## EXERCISE GOAL
Please copy each line of the listing below precisely, excluding the images.

## EXTRACTED MATERIAL
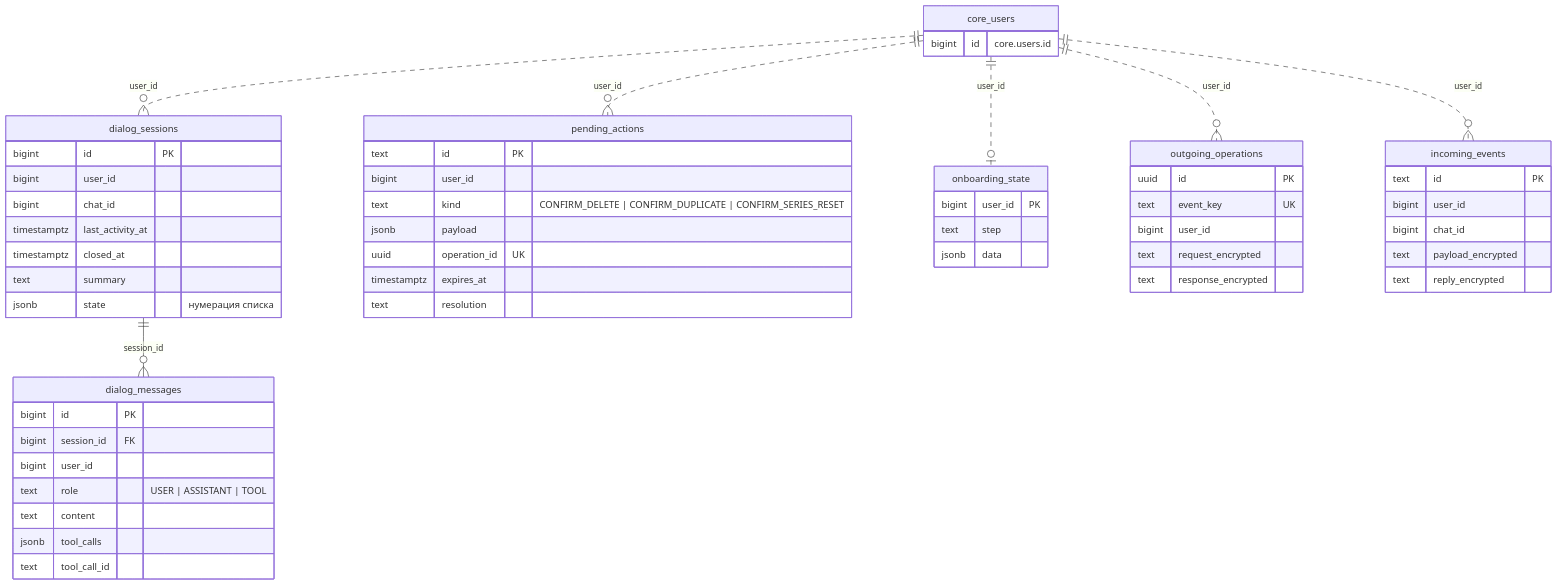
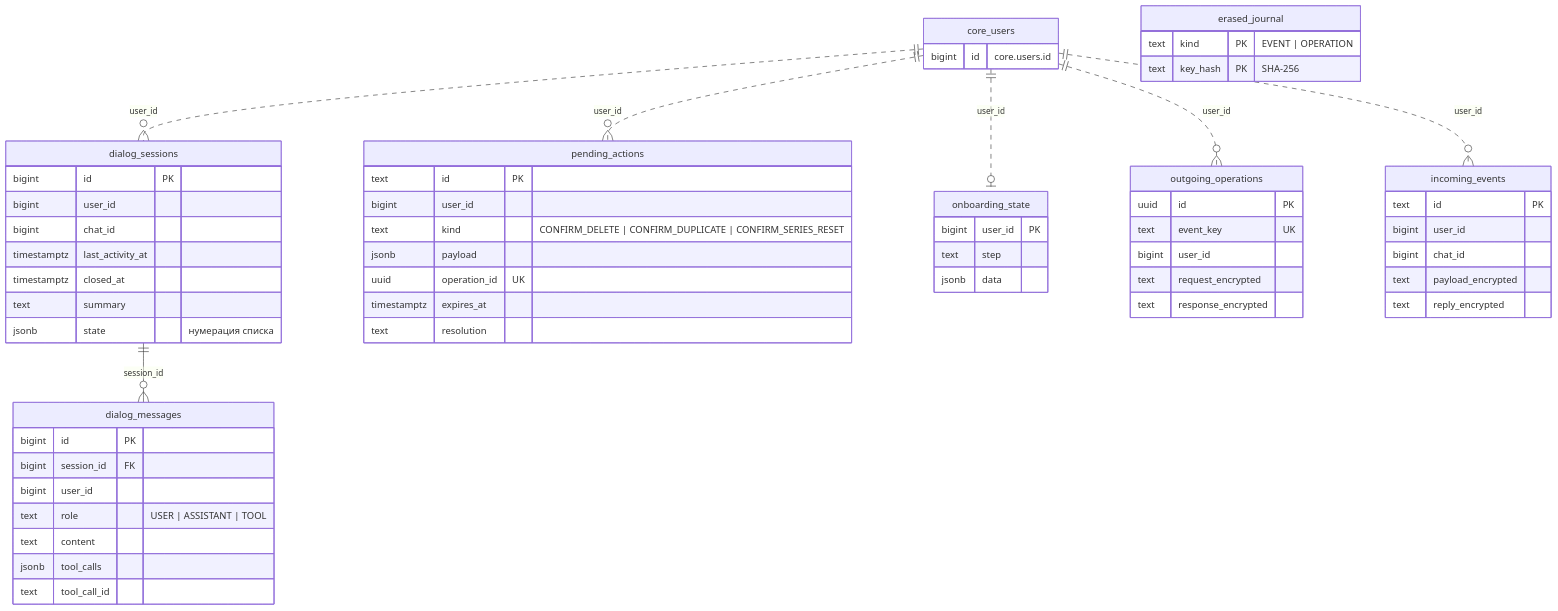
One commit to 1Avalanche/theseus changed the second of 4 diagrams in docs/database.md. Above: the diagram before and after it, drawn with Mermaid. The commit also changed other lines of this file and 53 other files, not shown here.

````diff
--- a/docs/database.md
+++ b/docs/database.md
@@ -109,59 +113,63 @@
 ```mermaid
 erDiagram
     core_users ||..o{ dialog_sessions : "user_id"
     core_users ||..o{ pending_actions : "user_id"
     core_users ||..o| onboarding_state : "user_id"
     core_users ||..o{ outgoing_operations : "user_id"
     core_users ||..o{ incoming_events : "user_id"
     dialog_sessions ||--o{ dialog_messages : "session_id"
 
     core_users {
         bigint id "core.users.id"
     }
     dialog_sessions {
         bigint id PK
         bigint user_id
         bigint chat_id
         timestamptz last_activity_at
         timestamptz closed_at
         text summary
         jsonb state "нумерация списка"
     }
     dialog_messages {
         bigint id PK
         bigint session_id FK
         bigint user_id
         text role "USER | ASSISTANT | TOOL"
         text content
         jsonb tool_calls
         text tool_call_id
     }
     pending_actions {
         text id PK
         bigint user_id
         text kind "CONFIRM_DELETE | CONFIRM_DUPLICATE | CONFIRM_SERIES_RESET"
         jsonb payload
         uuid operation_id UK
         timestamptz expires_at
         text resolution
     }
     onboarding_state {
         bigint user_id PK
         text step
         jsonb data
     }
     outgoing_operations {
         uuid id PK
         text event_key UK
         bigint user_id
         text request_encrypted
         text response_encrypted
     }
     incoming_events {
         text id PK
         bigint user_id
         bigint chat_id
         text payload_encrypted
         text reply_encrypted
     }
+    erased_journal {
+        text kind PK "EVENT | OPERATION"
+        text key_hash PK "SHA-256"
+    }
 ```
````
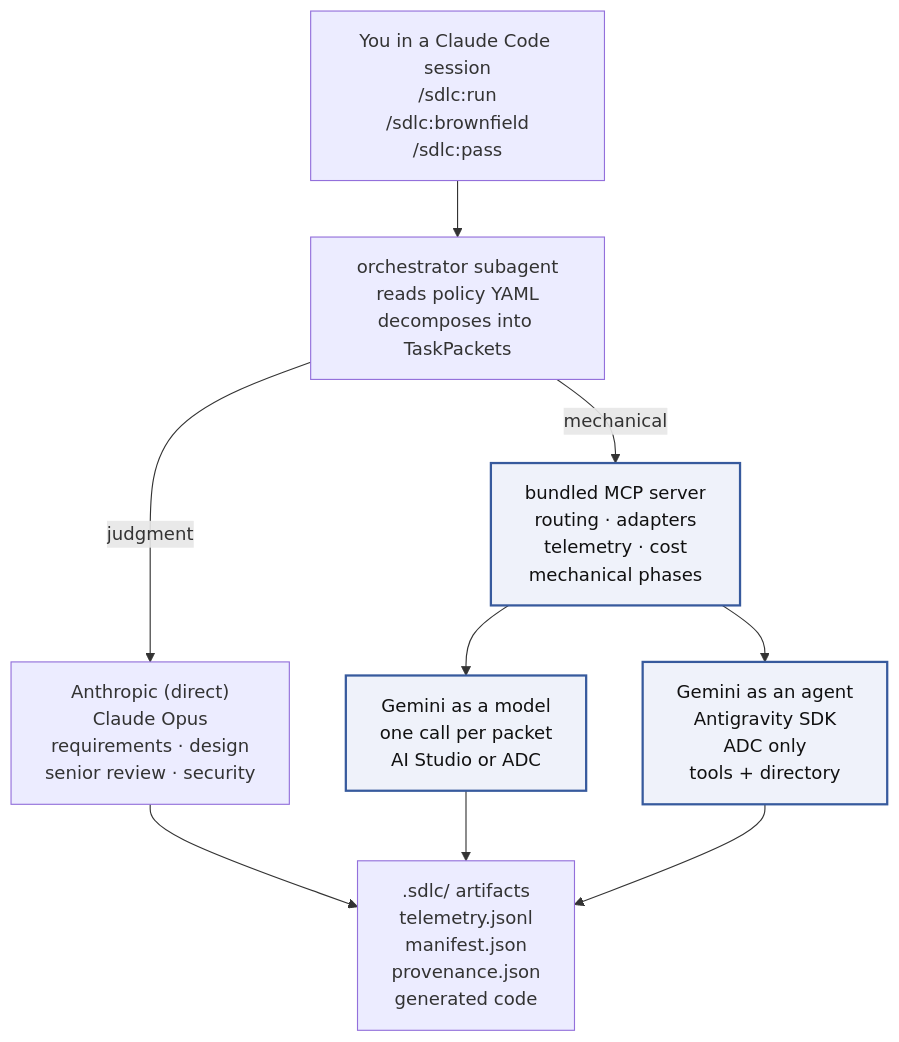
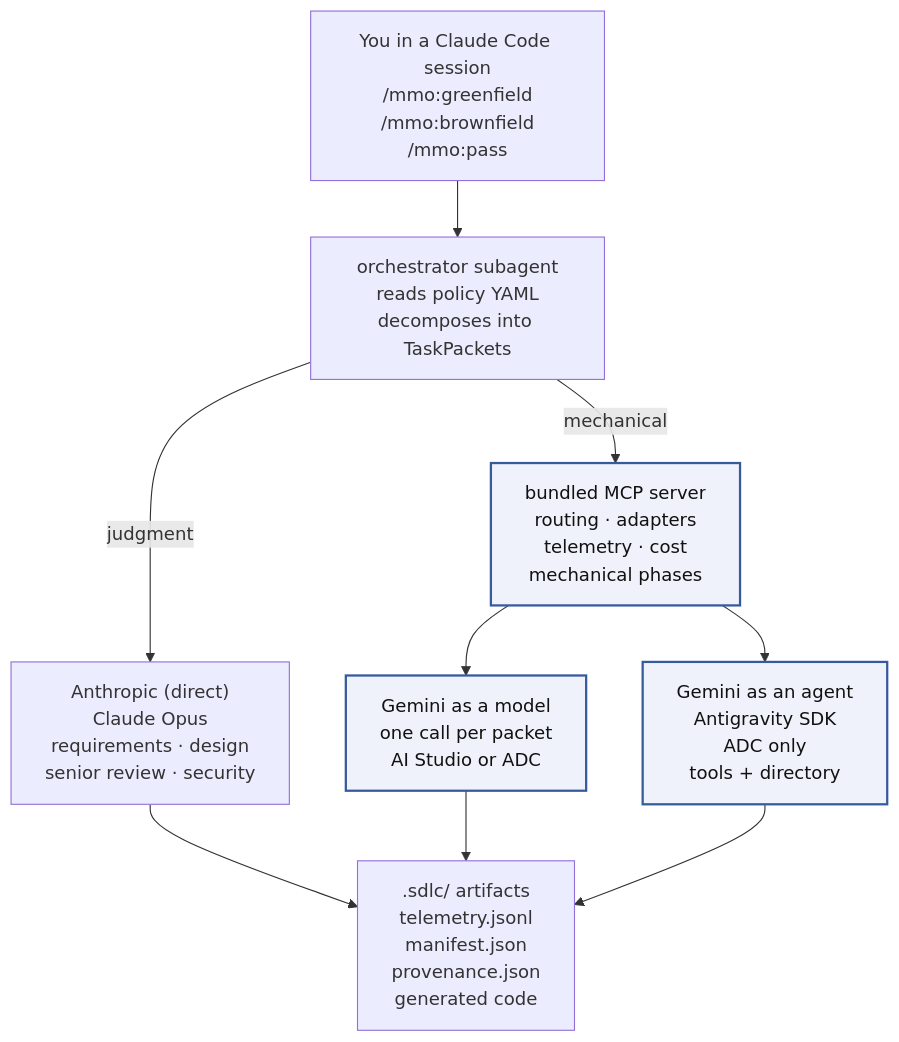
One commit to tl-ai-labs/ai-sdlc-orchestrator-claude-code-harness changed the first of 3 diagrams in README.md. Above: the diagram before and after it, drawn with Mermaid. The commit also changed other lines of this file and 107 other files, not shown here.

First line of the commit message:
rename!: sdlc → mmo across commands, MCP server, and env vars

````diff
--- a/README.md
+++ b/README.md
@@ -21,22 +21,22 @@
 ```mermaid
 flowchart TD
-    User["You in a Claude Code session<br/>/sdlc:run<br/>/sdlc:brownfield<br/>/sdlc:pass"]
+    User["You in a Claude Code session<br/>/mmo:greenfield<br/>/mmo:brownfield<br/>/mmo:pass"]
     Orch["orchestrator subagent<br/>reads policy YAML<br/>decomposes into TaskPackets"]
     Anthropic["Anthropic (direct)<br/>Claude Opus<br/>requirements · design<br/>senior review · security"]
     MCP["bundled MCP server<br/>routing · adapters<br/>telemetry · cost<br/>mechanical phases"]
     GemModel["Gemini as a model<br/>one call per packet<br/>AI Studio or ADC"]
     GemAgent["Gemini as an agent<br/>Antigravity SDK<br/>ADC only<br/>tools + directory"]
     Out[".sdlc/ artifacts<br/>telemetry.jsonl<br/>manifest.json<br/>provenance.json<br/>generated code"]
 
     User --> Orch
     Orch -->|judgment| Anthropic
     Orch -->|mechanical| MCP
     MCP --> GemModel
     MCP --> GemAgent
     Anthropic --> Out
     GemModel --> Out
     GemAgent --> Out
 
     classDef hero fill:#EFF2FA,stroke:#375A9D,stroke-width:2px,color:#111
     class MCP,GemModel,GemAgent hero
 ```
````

## RESULT
One commit to 1Avalanche/theseus changed the second of 4 diagrams in docs/database.md. Above: the diagram before and after it, drawn with Mermaid. The commit also changed other lines of this file and 53 other files, not shown here.

````diff
--- a/docs/database.md
+++ b/docs/database.md
@@ -109,59 +113,63 @@
 ```mermaid
 erDiagram
     core_users ||..o{ dialog_sessions : "user_id"
     core_users ||..o{ pending_actions : "user_id"
     core_users ||..o| onboarding_state : "user_id"
     core_users ||..o{ outgoing_operations : "user_id"
     core_users ||..o{ incoming_events : "user_id"
     dialog_sessions ||--o{ dialog_messages : "session_id"
 
     core_users {
         bigint id "core.users.id"
     }
     dialog_sessions {
         bigint id PK
         bigint user_id
         bigint chat_id
         timestamptz last_activity_at
         timestamptz closed_at
         text summary
         jsonb state "нумерация списка"
     }
     dialog_messages {
         bigint id PK
         bigint session_id FK
         bigint user_id
         text role "USER | ASSISTANT | TOOL"
         text content
         jsonb tool_calls
         text tool_call_id
     }
     pending_actions {
         text id PK
         bigint user_id
         text kind "CONFIRM_DELETE | CONFIRM_DUPLICATE | CONFIRM_SERIES_RESET"
         jsonb payload
         uuid operation_id UK
         timestamptz expires_at
         text resolution
     }
     onboarding_state {
         bigint user_id PK
         text step
         jsonb data
     }
     outgoing_operations {
         uuid id PK
         text event_key UK
         bigint user_id
         text request_encrypted
         text response_encrypted
     }
     incoming_events {
         text id PK
         bigint user_id
         bigint chat_id
         text payload_encrypted
         text reply_encrypted
     }
+    erased_journal {
+        text kind PK "EVENT | OPERATION"
+        text key_hash PK "SHA-256"
+    }
 ```
````
One commit to tl-ai-labs/ai-sdlc-orchestrator-claude-code-harness changed the first of 3 diagrams in README.md. Above: the diagram before and after it, drawn with Mermaid. The commit also changed other lines of this file and 107 other files, not shown here.

First line of the commit message:
rename!: sdlc → mmo across commands, MCP server, and env vars

````diff
--- a/README.md
+++ b/README.md
@@ -21,22 +21,22 @@
 ```mermaid
 flowchart TD
-    User["You in a Claude Code session<br/>/sdlc:run<br/>/sdlc:brownfield<br/>/sdlc:pass"]
+    User["You in a Claude Code session<br/>/mmo:greenfield<br/>/mmo:brownfield<br/>/mmo:pass"]
     Orch["orchestrator subagent<br/>reads policy YAML<br/>decomposes into TaskPackets"]
     Anthropic["Anthropic (direct)<br/>Claude Opus<br/>requirements · design<br/>senior review · security"]
     MCP["bundled MCP server<br/>routing · adapters<br/>telemetry · cost<br/>mechanical phases"]
     GemModel["Gemini as a model<br/>one call per packet<br/>AI Studio or ADC"]
     GemAgent["Gemini as an agent<br/>Antigravity SDK<br/>ADC only<br/>tools + directory"]
     Out[".sdlc/ artifacts<br/>telemetry.jsonl<br/>manifest.json<br/>provenance.json<br/>generated code"]
 
     User --> Orch
     Orch -->|judgment| Anthropic
     Orch -->|mechanical| MCP
     MCP --> GemModel
     MCP --> GemAgent
     Anthropic --> Out
     GemModel --> Out
     GemAgent --> Out
 
     classDef hero fill:#EFF2FA,stroke:#375A9D,stroke-width:2px,color:#111
     class MCP,GemModel,GemAgent hero
 ```
````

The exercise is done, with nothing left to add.